Exercise brief> The reply consists of one number only: how many lines in the listing below contain the word "other".
[Opening Material for this task section]
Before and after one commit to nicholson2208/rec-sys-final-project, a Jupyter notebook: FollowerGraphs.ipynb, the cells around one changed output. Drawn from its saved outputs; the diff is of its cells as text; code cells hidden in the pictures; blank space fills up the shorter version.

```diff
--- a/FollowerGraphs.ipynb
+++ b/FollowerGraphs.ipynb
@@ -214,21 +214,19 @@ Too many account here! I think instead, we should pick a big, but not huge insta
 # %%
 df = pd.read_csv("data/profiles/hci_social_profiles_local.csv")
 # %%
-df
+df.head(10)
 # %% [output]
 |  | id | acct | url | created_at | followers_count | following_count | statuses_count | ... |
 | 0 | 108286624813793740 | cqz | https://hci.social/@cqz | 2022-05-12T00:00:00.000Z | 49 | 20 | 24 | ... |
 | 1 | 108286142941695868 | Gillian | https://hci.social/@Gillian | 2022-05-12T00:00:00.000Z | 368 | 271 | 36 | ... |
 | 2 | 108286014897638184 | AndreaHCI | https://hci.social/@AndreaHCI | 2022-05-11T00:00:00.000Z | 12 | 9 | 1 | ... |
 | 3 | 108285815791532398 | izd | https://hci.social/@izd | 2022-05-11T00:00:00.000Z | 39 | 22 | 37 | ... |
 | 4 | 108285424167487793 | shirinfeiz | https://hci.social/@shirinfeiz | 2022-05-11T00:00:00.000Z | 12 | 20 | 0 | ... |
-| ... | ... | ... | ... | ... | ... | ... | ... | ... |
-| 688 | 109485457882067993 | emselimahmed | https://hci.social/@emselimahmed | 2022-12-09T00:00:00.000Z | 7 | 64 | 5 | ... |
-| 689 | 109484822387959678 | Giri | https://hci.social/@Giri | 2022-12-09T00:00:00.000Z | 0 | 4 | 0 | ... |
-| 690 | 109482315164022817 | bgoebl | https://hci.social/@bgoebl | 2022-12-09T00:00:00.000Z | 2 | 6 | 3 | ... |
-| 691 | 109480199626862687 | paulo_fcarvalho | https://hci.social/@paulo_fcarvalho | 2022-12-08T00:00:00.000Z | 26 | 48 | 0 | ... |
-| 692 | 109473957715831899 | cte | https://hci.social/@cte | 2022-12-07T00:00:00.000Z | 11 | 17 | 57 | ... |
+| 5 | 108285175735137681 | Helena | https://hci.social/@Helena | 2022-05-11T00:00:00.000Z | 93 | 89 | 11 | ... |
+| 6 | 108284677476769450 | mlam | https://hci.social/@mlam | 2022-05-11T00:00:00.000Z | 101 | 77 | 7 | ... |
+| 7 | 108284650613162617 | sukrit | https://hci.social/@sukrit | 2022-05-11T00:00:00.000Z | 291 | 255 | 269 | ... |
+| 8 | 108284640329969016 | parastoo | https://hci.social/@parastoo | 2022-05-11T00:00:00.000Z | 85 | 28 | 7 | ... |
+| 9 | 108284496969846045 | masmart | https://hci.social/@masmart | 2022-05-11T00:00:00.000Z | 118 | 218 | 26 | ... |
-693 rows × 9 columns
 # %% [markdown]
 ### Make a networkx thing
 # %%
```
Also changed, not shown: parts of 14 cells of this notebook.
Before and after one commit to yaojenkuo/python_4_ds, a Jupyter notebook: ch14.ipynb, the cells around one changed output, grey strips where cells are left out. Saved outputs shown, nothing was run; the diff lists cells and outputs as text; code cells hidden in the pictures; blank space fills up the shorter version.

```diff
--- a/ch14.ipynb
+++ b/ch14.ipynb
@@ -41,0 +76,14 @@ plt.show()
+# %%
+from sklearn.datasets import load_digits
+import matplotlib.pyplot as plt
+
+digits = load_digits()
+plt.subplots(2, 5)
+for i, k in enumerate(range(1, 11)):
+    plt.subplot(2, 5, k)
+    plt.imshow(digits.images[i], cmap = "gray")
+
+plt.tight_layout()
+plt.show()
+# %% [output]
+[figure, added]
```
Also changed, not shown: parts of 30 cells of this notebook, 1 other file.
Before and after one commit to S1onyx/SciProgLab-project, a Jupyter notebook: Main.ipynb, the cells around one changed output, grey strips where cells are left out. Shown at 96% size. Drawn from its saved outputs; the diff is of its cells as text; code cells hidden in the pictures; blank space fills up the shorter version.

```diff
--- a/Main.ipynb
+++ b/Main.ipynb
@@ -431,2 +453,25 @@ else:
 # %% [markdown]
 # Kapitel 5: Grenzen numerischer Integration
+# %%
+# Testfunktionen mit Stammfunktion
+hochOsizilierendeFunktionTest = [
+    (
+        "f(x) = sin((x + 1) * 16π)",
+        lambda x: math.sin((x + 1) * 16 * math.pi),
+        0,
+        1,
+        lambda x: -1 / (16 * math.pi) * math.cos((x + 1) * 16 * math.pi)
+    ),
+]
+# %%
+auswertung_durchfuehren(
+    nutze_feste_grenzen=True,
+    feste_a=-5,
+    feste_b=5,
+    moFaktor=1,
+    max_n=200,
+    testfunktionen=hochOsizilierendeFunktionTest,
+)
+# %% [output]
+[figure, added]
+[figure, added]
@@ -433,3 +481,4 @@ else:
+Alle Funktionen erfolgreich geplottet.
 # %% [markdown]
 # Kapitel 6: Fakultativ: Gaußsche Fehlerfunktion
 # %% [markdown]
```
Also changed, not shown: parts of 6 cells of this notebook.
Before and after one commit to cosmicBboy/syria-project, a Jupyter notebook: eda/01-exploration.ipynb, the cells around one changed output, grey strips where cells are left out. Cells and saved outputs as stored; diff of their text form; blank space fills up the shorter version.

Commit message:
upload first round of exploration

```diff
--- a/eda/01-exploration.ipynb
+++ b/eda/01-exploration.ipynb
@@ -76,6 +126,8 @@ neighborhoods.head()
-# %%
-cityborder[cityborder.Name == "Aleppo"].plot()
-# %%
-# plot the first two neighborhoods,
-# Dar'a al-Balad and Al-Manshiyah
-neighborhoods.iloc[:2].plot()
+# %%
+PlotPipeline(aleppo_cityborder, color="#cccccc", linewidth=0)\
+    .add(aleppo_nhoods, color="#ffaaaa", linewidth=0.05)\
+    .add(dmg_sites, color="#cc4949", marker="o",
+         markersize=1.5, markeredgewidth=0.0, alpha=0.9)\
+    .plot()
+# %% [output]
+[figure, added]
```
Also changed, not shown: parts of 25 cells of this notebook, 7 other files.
[Closing Material for this task section]
Expected answer> 2